Go over the listing that follows and work out how many lines have the string "html"; reply with the number by itself.
[[ Data excerpts open ]]
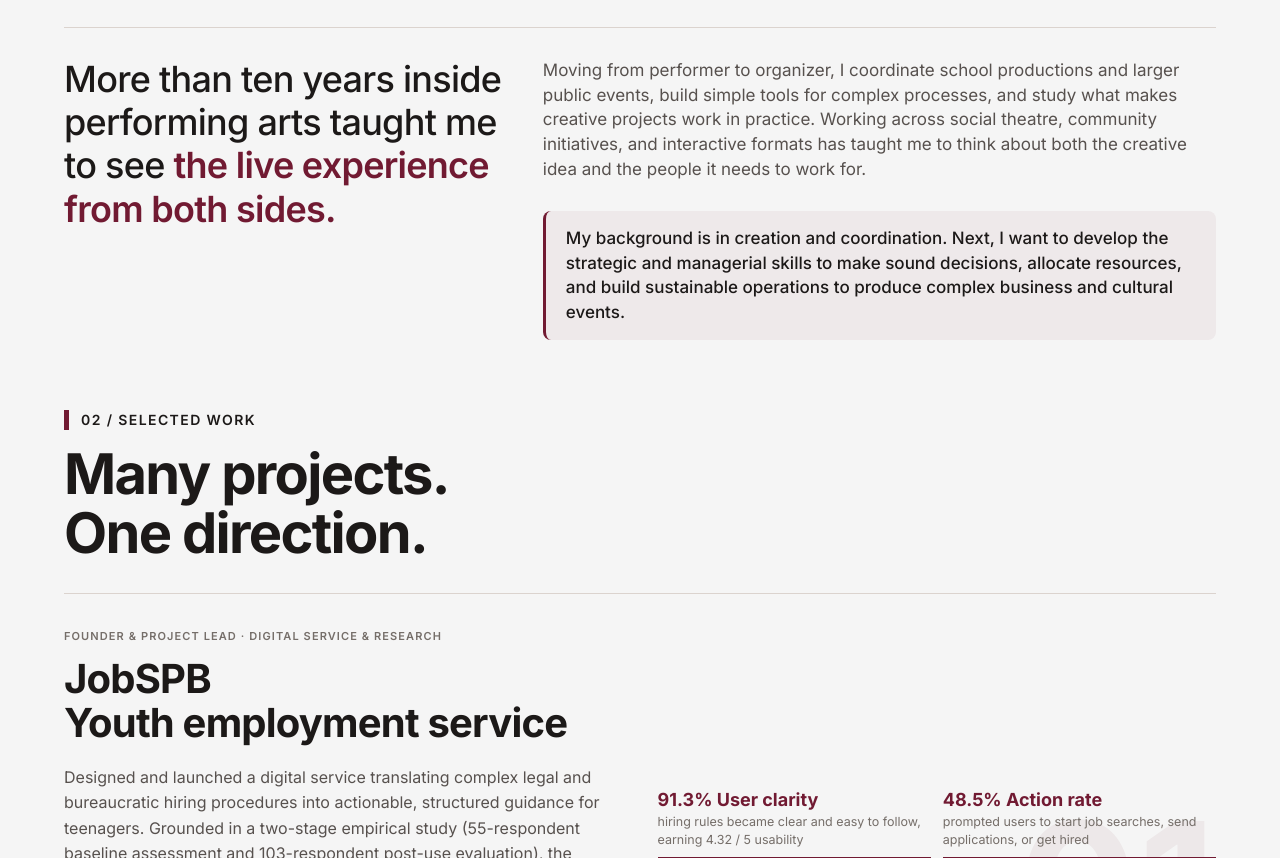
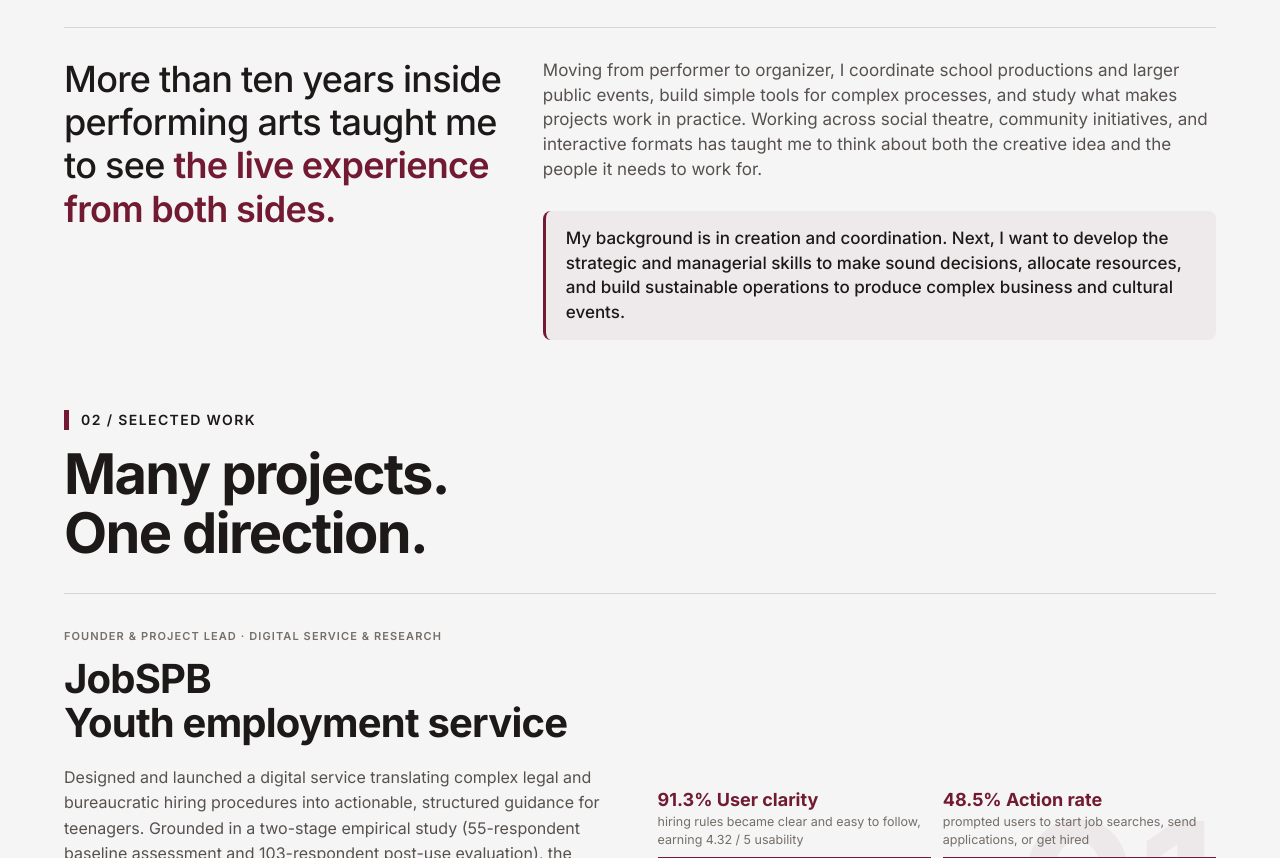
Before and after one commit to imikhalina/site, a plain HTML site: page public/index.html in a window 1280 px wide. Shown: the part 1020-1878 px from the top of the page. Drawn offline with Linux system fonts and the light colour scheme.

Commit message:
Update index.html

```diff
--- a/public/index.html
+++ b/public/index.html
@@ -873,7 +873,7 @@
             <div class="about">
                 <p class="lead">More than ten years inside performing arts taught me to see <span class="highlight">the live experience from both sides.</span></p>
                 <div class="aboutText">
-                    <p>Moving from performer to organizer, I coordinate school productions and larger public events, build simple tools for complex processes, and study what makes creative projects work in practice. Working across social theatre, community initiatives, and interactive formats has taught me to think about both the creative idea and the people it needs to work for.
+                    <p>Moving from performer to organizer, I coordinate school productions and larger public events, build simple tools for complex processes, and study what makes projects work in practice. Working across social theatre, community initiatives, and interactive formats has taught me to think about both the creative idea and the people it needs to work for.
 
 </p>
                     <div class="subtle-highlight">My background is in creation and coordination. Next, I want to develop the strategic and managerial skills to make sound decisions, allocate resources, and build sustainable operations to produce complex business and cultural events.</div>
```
[[ Data excerpts closed ]]
Answer section ▸ 4